• [Edit difference data]
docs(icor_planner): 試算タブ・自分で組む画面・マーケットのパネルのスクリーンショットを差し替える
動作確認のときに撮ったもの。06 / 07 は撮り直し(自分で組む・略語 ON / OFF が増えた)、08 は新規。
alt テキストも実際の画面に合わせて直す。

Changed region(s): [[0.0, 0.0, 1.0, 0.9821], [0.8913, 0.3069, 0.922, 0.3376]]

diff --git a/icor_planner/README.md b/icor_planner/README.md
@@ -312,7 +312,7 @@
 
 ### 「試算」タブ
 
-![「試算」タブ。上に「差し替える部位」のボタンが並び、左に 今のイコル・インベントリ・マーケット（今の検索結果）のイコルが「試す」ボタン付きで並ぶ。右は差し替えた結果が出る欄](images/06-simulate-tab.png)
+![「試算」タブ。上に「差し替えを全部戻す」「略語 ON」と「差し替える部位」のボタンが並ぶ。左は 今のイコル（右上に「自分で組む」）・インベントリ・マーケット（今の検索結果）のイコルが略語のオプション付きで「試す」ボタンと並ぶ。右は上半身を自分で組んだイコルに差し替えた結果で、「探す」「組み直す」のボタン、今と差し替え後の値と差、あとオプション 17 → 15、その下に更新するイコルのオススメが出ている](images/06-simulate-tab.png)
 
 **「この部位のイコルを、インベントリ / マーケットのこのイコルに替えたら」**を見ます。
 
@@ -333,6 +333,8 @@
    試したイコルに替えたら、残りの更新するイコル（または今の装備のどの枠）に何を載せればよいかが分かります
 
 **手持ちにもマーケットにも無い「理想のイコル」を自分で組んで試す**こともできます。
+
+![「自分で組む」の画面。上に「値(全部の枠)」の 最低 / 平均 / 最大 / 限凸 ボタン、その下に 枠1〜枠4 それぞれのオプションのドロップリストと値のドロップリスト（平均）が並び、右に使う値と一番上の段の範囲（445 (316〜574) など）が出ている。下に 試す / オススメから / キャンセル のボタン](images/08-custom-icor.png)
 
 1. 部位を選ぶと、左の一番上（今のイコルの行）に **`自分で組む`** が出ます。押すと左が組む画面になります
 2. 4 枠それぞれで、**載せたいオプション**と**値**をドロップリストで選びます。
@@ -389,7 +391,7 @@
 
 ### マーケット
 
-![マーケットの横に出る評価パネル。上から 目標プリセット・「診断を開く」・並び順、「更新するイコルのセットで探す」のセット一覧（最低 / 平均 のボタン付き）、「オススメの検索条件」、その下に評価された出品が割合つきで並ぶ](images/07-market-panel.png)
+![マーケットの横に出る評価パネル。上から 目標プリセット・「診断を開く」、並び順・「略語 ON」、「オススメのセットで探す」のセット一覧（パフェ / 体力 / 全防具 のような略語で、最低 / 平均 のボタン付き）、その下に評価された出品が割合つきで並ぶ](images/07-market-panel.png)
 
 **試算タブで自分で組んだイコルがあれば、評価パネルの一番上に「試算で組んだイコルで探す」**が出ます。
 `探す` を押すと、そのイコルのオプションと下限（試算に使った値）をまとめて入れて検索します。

• [What is required]
Find how many lines in the records contain the string "インベントリ", then give the number alone.

• [Response area]
3